This American Identity.
by Ezekiel Fry
Is there something—a feeling, a word, an action—that can effectively summarize the American character as we see it? Probably not, but in exploring the possibility that a culture, and specifically one as ubiquitous as the 21st century American has become, could be condensed into one word, I stumbled across a possible solution. Nathaniel Hawthorne, that gatekeeper of our shadowy past clear back to the first days, in perhaps his most famous work, The Scarlet Letter, touches on an intrinsic characteristic within our national mind and spirit—the prevalence of American gloom.

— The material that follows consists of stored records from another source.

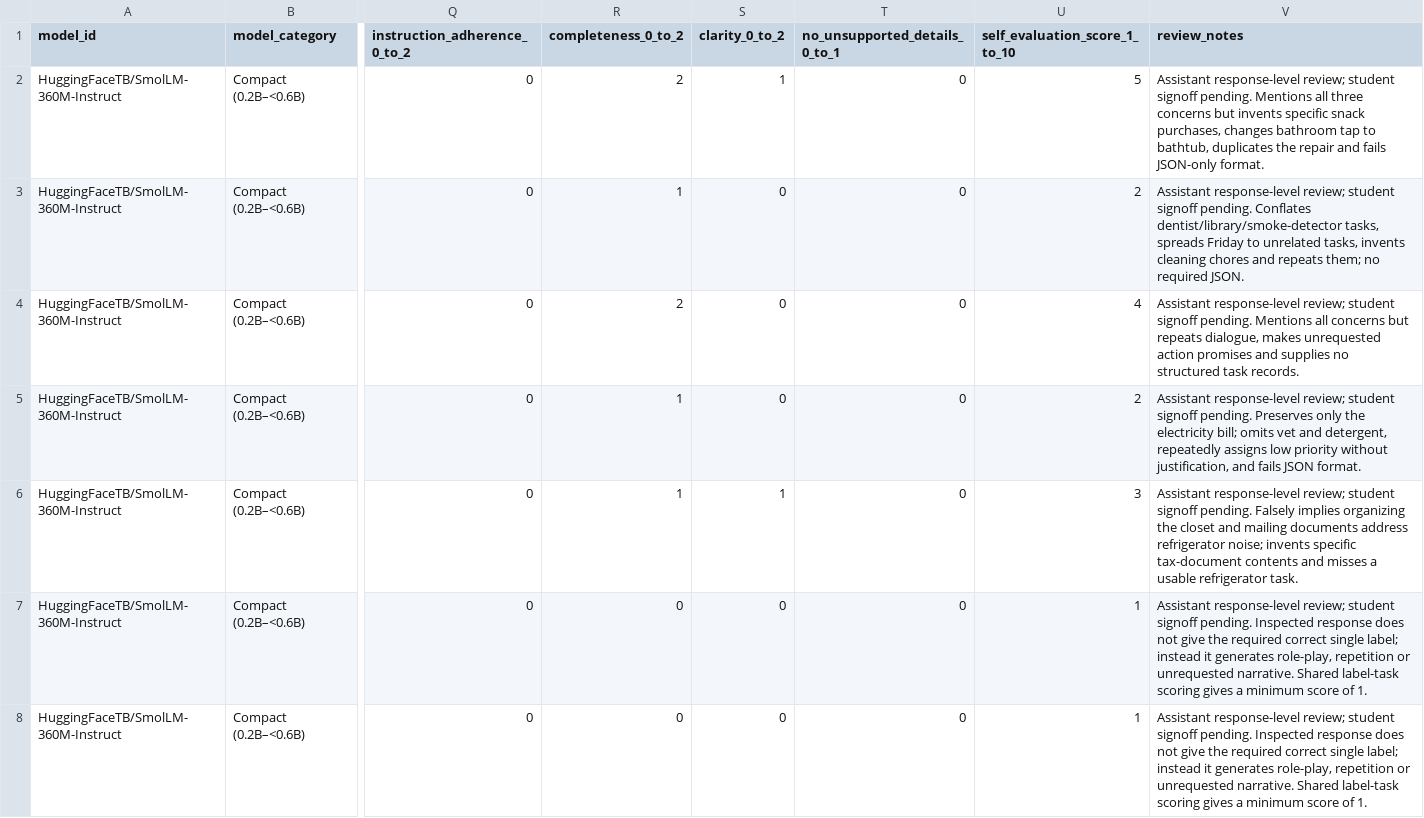
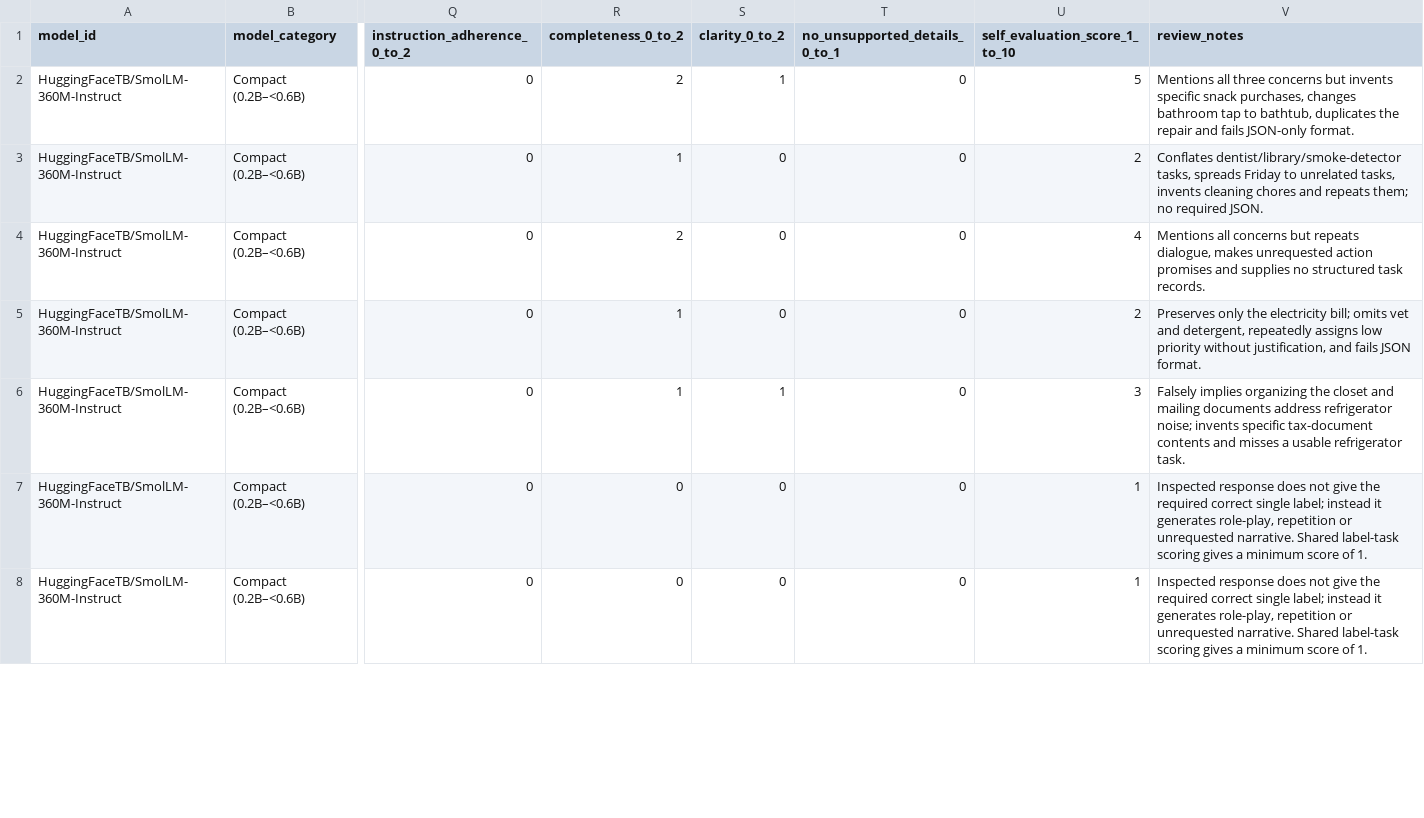
Before and after one commit to HestiaaAI/12_HestiaaAI, a CSV file: a7/results/architecture_benchmark.csv, drawn as a sheet; only a part is shown, gaps mark what is left out; the diff covers the shown part only; the diff names each change by its address in the sheet, - before the commit and + after, or states it on an @@ line.

```diff
--- a/a7/results/architecture_benchmark.csv
+++ b/a7/results/architecture_benchmark.csv
-V2 (review_notes): Assistant response-level review; student signoff pending. Mentions all…
+V2 (review_notes): Mentions all…
-V3 (review_notes): Assistant response-level review; student signoff pending. Conflates dentist/library/smoke-detector…
+V3 (review_notes): Conflates dentist/library/smoke-detector…
-V4 (review_notes): Assistant response-level review; student signoff pending. Mentions all…
+V4 (review_notes): Mentions all…
-V5 (review_notes): Assistant response-level review; student signoff pending. Preserves only…
+V5 (review_notes): Preserves only…
-V6 (review_notes): Assistant response-level review; student signoff pending. Falsely implies…
+V6 (review_notes): Falsely implies…
-V7:V8 (review_notes): Assistant response-level review; student signoff pending. Inspected response…
+V7:V8 (review_notes): Inspected response…
```
Also changed, not shown: 68 edited cells elsewhere in this file, a7/results/architecture/category_summary.csv, a7/results/architecture/model_summary.csv, 32 other files.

Hawthorne writes of our stern forbears:
But we perhaps exaggerate the gray and sable tinge, which undoubtedly characterized the mood and manners of the age. The persons now in the market-place of Boston had not been born to an inheritance of Puritanic gloom. They were native Englishmen, whose fathers had lived in the sunny richness of the Elizabethan epoch; a time when the life of England, viewed as one great mass, would appear to have been as stately, magnificent, and joyous, as the world has ever witnessed. Had they followed their hereditary taste, the New England settlers would have illustrated all events of public importance by bonfires, banquets, pageantries, and processions. (202)
Here, in the incubational stage of the American people, as we shifted from an English identity to something new and untested, perhaps lies that jumping off place towards American mock seriousness, melancholy, and general malaise. Hawthorne calls it “Puritanic gloom,” and from this we can see how this gloom is broadcast forward in time to become an embodying quality within the fabric of our national identity. The English cheerfulness and merriment has been erased. The only relic which has been inherited is the overwhelming feeling of gloom.Hawthorne further describes the situation of the native-born American:
Their immediate posterity, the generation next to the early emigrants, wore the blackest shade of Puritanism, and so darkened the national visage with it, that all the subsequent years have not sufficed to clear it up. We have yet to learn the forgotten art of gayety. (204)
The scene which Hawthorne describes on that festival day in the early years of Boston has faded into the realm of myth. While there was never truly the joyous release that might be present in England, Hawthorne intimates to us that the memory of that release was present. As soon as that memory died off, the nation, with its witchery and dark forests, was left only with the “blackest shade” of their English parents, and each generation, down through Hawthorne’s day, and into our own, has worn no single thread of that original memory of joy. We are a people who stand beneath a shadow, whether consciously or not. Every movement to step outside of this national shadow has been thwarted just as Endicott thwarts the gayety of Merry Mount in Hawthorne’s prescient “The May-Pole of Merry Mount.” The earth of our continent is drenched in the black blood of the many peoples who have been thrown down in front of Endicott’s puritanical sword. The characters have shifted, the language has changed, but the same gloom surrounds us all. We are not a people comfortable with belly-laughter. The only laughter we truly understand is the high-pitched cackle of the piously mad. It is our national heritage.
It was with these thoughts swirling around that one word—gloom—that I returned from Hawthorne’s work to reassess my initial question. If gloom truly is the word that best describes us, and I think that there is more than a shred of truth to this, then what does this say about our society today, our world view and politics, our interactions with one another and with ourselves? Have we come forward in time, away from this historical and social millstone that Hawthorne describes in such clear detail? Is there hope that we will one day relearn the zest and freedom that colored the memories of the earliest English settlers on this continent, or has it been forever lost through four hundred years of vigorous bloodshed? Within the subsequent installments of this series of essays we will attempt to probe the literary, social, and political world surrounding this idea of American gloom. We may not speak directly to the issue, but we will endeavor to look at each subject through the lens of the melancholy, the vision of an eternal twilight on this continent. Be it in the form of an assessment of our fiction, that of our neighbors to the north and south, or historical influences on our current state of affairs, the goal here is to generate discussion. This begins with an attempt to admit, on all levels, that Hawthorne’s assessment of our culture is greatly accurate. In so doing we hope to not escape what seems inescapable in our collective existence, but to thrust our minds and our hearts directly into the shade of this gloomiest of subjects and to touch a piece or two of lost joy. Hopefully you will enjoy walking these dark paths with us.
NOTE: Both quotes in this introductory section are from Hawthorne’s The Scarlet Letter (Chapter: “The New England Holiday”). My pagination refers to the Library of America edition of the book.